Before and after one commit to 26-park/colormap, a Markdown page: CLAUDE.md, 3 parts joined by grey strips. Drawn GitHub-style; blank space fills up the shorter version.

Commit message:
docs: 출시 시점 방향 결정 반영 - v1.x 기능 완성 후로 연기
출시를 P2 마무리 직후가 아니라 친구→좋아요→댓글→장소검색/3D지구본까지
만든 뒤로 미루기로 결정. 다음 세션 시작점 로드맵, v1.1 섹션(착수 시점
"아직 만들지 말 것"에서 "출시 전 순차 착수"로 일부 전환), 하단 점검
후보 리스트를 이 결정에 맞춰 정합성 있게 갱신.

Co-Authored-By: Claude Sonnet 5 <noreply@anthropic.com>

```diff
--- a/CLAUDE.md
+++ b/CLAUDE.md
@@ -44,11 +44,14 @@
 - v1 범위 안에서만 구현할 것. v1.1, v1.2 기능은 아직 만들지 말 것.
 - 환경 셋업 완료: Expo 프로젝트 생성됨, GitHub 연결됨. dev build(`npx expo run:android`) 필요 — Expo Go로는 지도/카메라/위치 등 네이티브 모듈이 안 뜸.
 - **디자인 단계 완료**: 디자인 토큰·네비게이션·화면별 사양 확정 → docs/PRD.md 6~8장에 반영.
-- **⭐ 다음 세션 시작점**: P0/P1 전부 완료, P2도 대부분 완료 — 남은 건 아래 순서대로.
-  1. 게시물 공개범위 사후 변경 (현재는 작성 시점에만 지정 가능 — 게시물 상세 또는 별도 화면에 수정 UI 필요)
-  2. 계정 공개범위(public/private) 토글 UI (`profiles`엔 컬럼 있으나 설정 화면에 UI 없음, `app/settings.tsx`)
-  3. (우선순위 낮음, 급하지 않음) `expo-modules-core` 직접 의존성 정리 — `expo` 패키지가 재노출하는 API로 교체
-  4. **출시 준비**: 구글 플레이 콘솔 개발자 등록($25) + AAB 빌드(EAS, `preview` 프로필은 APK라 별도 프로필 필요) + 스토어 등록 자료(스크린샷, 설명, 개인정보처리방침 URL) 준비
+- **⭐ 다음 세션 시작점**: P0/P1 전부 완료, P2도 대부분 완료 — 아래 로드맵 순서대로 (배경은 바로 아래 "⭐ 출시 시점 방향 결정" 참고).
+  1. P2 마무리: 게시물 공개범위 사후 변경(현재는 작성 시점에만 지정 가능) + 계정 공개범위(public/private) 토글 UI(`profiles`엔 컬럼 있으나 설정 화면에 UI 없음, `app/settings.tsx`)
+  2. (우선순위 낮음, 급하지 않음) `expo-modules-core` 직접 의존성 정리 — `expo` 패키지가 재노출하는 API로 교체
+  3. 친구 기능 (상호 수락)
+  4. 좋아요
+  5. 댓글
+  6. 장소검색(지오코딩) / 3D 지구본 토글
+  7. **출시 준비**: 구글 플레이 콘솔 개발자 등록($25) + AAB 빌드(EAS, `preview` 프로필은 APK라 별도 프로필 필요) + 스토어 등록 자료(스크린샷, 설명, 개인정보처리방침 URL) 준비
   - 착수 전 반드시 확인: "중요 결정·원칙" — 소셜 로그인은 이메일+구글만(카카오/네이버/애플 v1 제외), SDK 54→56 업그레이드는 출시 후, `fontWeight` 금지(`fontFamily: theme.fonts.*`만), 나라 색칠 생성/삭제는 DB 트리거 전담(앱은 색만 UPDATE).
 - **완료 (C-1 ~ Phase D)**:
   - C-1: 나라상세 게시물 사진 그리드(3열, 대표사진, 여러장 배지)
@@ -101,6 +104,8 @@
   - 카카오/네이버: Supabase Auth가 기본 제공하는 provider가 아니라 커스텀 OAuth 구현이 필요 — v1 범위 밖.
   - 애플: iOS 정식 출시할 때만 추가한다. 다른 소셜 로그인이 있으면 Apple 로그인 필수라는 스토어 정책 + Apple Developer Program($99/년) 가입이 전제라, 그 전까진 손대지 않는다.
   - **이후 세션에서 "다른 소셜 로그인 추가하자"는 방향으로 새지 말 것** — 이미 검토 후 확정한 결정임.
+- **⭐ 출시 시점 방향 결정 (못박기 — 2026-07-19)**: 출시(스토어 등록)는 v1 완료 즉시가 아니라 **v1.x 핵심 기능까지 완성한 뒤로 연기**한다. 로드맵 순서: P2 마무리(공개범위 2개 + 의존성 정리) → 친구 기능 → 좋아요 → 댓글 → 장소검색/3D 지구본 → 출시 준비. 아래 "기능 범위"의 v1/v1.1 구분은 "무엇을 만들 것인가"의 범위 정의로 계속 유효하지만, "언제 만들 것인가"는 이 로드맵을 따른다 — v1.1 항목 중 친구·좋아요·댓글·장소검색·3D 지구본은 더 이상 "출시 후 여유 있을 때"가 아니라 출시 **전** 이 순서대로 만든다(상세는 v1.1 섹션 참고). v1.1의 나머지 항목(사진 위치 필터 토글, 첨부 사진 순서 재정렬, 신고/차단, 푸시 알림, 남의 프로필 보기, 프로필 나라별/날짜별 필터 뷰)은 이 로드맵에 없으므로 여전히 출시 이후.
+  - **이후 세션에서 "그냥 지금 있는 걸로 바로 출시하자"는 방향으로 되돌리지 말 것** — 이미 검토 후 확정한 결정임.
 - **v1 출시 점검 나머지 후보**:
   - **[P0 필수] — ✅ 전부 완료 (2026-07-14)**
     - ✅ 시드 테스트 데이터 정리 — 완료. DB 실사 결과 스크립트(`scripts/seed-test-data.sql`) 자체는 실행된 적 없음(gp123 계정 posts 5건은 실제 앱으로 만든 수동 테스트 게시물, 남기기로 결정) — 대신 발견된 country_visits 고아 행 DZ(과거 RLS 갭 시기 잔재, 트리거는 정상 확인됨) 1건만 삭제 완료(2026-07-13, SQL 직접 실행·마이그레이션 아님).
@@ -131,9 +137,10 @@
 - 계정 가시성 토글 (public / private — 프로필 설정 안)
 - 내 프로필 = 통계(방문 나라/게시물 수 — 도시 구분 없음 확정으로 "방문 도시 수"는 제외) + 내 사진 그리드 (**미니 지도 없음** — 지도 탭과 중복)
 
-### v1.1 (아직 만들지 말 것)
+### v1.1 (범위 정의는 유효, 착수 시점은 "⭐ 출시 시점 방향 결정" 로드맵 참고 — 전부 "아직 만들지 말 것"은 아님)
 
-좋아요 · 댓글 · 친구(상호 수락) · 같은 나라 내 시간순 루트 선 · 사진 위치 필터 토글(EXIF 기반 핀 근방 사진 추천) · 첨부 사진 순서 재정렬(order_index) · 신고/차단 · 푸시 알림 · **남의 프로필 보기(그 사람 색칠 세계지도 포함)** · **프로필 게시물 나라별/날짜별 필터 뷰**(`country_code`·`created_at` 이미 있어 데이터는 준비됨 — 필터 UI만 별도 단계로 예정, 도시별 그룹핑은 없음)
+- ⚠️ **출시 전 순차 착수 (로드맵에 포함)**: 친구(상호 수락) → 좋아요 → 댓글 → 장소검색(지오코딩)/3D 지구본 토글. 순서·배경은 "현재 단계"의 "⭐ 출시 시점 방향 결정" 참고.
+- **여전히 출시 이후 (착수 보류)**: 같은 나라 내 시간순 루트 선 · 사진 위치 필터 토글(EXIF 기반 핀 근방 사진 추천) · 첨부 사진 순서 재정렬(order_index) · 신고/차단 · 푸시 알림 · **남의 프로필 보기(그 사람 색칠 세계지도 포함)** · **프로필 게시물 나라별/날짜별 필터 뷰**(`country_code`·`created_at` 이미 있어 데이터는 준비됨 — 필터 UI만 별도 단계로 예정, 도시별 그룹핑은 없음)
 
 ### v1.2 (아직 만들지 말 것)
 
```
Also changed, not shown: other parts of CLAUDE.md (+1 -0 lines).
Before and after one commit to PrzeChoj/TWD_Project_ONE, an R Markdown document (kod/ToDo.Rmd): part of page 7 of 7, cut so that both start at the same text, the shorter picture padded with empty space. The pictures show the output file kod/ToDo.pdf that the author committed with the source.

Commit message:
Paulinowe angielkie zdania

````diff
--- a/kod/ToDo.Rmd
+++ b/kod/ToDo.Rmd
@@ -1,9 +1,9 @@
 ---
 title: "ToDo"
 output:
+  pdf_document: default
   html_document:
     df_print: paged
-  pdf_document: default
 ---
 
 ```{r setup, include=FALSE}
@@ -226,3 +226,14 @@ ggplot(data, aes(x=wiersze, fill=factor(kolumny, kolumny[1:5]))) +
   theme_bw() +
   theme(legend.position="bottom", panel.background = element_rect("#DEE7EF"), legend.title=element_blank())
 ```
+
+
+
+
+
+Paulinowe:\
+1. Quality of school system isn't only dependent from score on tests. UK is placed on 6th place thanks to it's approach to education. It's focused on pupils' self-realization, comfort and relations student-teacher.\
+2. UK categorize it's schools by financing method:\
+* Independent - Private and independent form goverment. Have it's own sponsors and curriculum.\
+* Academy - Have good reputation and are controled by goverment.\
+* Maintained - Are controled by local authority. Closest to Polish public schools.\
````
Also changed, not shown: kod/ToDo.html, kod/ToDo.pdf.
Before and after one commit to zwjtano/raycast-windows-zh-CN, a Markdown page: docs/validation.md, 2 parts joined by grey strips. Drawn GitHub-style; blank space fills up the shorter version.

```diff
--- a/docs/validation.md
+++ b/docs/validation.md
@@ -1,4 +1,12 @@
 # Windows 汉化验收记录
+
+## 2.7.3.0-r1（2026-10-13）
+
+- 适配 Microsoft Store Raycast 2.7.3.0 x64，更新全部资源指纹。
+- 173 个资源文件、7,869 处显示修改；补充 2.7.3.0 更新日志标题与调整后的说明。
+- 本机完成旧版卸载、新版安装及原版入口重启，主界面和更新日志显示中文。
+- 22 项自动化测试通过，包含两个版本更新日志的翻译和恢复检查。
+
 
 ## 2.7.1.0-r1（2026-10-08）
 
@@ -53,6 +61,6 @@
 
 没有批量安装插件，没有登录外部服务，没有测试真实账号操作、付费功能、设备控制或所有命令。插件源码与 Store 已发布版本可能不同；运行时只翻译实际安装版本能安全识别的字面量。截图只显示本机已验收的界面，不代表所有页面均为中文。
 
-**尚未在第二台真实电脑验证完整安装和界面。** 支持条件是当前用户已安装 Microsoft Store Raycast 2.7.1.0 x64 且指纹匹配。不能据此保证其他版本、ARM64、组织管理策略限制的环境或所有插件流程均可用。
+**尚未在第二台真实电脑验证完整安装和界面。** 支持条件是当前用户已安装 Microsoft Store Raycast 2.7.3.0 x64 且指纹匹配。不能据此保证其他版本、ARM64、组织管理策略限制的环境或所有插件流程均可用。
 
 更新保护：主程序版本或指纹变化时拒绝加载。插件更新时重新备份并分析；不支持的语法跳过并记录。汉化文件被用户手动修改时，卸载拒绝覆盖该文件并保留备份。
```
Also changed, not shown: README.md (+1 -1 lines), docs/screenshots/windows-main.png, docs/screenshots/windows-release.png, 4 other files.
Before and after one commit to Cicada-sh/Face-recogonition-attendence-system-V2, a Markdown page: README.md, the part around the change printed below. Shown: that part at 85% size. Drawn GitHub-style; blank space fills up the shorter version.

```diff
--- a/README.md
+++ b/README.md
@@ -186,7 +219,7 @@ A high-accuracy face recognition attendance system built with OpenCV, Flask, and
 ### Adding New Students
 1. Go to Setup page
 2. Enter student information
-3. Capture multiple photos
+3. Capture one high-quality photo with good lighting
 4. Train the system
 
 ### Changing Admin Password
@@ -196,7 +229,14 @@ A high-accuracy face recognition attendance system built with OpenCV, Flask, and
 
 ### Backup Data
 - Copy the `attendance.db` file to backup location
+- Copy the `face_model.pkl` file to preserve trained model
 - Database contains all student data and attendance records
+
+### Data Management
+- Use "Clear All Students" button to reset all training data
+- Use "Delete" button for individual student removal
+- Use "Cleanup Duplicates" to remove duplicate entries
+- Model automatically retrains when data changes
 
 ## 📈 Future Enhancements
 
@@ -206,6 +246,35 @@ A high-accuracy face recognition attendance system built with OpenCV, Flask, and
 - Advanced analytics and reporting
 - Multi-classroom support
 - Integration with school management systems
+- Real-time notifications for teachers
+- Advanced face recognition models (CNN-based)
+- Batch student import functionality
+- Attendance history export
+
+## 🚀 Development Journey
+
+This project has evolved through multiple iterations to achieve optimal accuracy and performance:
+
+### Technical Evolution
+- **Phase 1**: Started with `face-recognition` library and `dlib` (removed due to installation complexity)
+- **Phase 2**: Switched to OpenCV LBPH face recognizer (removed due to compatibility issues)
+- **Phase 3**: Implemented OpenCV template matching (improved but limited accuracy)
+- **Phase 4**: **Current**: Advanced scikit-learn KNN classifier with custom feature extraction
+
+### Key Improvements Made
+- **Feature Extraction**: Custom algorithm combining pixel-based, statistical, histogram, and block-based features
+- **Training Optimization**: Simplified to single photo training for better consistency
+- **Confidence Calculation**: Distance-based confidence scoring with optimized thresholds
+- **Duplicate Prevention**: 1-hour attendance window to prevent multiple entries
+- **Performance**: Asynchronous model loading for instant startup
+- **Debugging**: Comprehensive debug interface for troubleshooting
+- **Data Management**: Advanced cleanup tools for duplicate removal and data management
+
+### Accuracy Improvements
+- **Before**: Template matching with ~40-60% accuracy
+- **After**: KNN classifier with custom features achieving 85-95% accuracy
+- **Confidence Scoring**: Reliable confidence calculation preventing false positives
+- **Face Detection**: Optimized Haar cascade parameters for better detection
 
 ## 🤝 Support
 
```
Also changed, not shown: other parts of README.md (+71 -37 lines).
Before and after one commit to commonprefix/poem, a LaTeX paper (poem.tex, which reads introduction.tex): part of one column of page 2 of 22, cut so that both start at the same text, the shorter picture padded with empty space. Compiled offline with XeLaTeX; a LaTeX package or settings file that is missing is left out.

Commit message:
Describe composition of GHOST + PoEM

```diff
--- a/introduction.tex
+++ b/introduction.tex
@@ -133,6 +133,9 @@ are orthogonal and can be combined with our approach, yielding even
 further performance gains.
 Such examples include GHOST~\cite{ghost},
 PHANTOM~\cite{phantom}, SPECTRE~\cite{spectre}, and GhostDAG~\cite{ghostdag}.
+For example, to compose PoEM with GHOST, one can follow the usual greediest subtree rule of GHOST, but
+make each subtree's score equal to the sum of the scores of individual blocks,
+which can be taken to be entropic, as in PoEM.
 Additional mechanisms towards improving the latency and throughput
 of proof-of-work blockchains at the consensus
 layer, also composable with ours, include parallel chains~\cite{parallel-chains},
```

-----

YOUR TASK » Search the material above for "docs". Pull out each line where it shows up.

RESPONSE AREA »
docs: 출시 시점 방향 결정 반영 - v1.x 기능 완성 후로 연기
 - **디자인 단계 완료**: 디자인 토큰·네비게이션·화면별 사양 확정 → docs/PRD.md 6~8장에 반영.
Before and after one commit to zwjtano/raycast-windows-zh-CN, a Markdown page: docs/validation.md, 2 parts joined by grey strips. Drawn GitHub-style; blank space fills up the shorter version.
--- a/docs/validation.md
+++ b/docs/validation.md
Also changed, not shown: README.md (+1 -1 lines), docs/screenshots/windows-main.png, docs/screenshots/windows-release.png, 4 other files.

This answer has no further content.